## [Instructions to follow]
Tally the lines in the following entries that include the word "output"; state only the total.

## [Edit difference data]

BEGIN

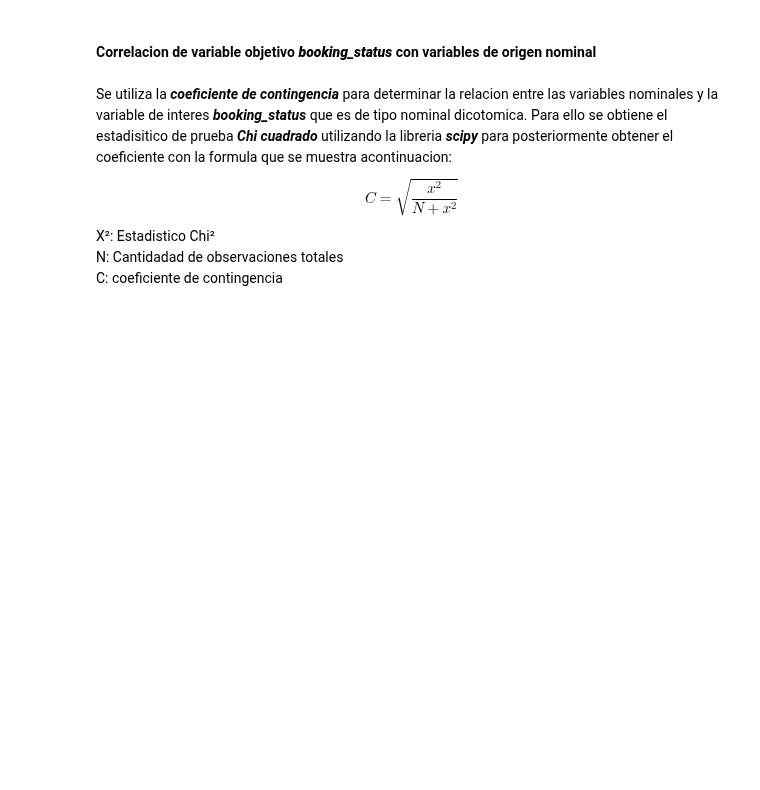
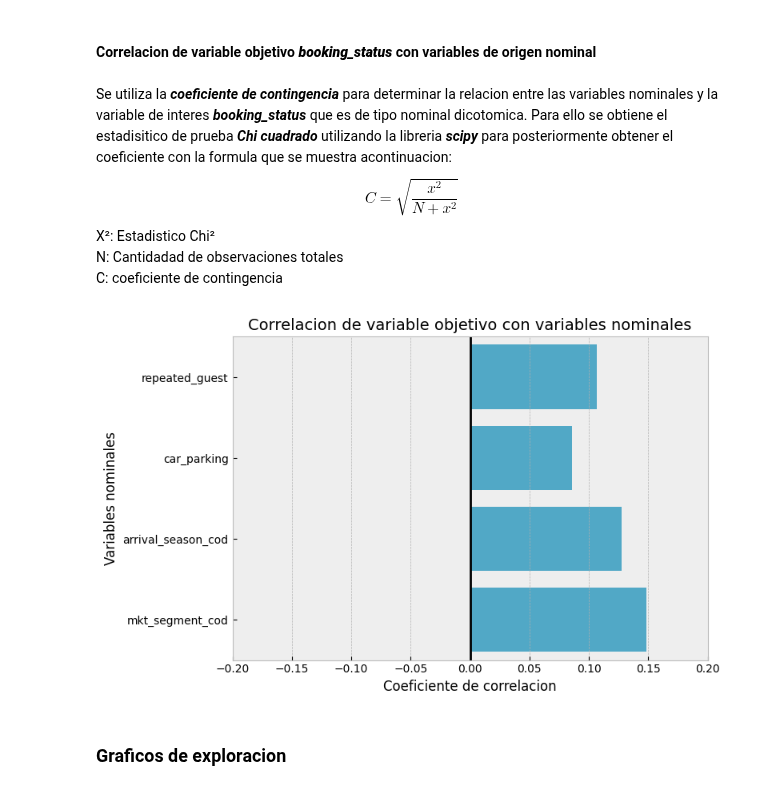
Before and after one commit to arielRas/CoderHouseDataScience-ProyectoFinal, a Jupyter notebook: Eda.ipynb, the cells around one changed output. Cells and saved outputs as stored; diff of their text form; code cells hidden in the pictures; blank space fills up the shorter version.

```diff
--- a/Eda.ipynb
+++ b/Eda.ipynb
@@ -111,3 +130,9 @@ $$
 X²: Estadistico Chi²<br>
 N: Cantidadad de observaciones totales<br>
 C: coeficiente de contingencia<br>
+# %%
+PlotCorrelation(df, 'booking_status_cod', nominal_var, 'nominales').plot_coef_contingency()
+# %% [output]
+[figure, added]
+# %% [markdown]
+### Graficos de exploracion
```
Also changed, not shown: parts of 3 cells of this notebook.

END

## [Written response]
2